_THE TASK_
Check every line of the entries below for "const", and copy the lines that have it.

_Data entries_
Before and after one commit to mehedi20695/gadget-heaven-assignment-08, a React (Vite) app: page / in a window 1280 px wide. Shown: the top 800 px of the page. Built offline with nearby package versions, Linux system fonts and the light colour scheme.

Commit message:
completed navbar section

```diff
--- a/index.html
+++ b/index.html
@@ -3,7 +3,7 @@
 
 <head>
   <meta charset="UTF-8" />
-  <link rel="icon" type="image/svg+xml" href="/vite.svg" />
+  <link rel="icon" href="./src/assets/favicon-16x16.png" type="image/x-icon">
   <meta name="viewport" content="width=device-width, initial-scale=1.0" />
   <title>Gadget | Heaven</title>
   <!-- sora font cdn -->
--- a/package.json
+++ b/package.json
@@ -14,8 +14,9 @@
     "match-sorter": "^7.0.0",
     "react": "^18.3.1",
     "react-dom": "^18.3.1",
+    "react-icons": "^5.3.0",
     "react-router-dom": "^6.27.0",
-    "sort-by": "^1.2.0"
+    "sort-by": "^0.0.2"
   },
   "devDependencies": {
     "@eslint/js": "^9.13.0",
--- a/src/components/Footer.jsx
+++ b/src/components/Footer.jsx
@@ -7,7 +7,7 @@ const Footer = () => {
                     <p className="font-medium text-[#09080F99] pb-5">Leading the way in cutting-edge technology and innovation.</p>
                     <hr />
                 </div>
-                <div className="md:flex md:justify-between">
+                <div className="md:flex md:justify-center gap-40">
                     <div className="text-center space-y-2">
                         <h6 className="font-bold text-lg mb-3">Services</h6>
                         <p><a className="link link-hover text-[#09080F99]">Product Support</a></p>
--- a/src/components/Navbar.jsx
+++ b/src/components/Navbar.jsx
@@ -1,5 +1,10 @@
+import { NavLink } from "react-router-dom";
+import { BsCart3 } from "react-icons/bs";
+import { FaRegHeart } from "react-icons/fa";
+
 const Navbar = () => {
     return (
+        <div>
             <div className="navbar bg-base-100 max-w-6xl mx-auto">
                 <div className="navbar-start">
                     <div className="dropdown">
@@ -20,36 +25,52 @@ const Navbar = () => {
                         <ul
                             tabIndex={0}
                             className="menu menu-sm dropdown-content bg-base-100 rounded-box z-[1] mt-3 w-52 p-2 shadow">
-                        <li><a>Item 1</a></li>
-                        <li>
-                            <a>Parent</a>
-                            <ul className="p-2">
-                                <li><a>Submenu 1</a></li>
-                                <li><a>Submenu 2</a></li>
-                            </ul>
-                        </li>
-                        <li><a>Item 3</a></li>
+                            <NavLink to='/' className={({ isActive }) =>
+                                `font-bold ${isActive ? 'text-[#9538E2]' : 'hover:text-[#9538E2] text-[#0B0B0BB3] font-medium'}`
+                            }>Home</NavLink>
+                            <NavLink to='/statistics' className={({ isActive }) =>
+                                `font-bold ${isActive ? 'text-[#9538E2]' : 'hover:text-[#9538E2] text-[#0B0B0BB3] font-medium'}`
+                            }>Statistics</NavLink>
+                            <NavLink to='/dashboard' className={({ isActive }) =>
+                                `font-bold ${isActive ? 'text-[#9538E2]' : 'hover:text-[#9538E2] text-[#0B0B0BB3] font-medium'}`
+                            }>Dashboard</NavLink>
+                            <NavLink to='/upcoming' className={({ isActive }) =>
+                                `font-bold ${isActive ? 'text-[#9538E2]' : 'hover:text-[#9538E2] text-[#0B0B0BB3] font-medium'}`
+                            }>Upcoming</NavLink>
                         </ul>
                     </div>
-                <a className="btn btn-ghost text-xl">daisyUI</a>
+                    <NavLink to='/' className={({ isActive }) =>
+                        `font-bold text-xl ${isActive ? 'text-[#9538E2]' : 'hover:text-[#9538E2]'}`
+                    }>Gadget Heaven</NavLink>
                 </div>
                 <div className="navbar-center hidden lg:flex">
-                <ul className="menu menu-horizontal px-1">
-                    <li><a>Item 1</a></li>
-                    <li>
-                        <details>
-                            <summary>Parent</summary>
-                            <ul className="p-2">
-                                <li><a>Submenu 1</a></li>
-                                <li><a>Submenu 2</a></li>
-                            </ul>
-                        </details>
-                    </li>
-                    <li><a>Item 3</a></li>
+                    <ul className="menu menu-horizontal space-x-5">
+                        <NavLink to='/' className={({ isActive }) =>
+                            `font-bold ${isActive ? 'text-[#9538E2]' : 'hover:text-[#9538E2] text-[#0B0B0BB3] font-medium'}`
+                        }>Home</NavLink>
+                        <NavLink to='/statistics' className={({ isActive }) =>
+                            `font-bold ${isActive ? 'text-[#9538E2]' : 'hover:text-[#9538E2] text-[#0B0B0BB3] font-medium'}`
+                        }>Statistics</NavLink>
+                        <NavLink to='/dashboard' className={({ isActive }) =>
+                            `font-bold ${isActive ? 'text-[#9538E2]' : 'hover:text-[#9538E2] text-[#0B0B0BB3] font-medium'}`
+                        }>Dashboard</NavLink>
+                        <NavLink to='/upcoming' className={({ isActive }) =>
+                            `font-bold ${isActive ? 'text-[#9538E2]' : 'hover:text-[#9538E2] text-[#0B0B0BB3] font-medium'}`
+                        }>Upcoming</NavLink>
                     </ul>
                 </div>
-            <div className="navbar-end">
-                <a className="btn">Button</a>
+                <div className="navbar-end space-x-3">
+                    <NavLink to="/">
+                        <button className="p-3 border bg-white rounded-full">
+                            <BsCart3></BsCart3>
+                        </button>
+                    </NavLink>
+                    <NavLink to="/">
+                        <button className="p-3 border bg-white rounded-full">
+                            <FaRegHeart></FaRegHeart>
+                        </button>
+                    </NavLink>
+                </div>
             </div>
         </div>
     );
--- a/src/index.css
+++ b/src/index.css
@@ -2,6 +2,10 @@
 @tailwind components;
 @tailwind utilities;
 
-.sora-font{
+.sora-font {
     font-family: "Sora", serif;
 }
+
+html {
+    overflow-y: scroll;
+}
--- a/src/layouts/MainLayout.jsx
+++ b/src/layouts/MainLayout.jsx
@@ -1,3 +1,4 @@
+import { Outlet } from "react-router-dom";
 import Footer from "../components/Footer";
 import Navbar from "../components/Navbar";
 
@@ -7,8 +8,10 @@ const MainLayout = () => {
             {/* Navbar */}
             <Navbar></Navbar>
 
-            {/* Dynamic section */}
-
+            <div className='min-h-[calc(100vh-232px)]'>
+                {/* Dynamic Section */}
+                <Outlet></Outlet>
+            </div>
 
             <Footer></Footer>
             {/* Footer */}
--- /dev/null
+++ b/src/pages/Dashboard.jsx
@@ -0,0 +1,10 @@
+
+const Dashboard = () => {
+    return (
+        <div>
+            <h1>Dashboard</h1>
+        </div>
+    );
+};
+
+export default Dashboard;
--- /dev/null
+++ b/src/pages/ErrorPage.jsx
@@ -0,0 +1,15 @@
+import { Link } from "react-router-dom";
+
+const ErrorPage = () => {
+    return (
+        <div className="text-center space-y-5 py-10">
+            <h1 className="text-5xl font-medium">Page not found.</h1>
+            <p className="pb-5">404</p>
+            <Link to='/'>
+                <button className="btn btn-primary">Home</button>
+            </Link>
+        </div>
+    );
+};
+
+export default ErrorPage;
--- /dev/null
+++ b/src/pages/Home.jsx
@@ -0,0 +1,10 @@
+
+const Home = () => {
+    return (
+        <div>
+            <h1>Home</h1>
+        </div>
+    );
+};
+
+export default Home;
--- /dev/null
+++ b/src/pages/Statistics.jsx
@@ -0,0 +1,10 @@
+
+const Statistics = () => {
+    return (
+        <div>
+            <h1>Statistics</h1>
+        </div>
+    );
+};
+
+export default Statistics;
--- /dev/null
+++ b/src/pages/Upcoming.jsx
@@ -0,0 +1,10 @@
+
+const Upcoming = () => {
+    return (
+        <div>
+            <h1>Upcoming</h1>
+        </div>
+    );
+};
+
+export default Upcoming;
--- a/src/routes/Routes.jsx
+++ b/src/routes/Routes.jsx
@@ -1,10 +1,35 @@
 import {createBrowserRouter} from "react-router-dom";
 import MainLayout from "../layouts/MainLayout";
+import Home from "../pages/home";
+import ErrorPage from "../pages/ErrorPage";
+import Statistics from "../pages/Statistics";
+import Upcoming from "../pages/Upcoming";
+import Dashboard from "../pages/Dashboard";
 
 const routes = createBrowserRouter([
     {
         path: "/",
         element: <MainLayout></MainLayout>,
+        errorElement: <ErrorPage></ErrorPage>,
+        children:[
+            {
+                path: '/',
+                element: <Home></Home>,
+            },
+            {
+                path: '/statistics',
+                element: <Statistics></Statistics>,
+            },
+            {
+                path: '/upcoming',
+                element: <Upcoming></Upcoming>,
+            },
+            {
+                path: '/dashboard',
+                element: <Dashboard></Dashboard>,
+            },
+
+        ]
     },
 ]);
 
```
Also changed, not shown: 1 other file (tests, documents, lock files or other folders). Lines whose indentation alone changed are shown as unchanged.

_COMPLETED EXERCISE_
@@ -7,7 +7,7 @@ const Footer = () => {
 const Navbar = () => {
@@ -20,36 +25,52 @@ const Navbar = () => {
@@ -7,8 +8,10 @@ const MainLayout = () => {
+const Dashboard = () => {
+const ErrorPage = () => {
+const Home = () => {
+const Statistics = () => {
+const Upcoming = () => {
 const routes = createBrowserRouter([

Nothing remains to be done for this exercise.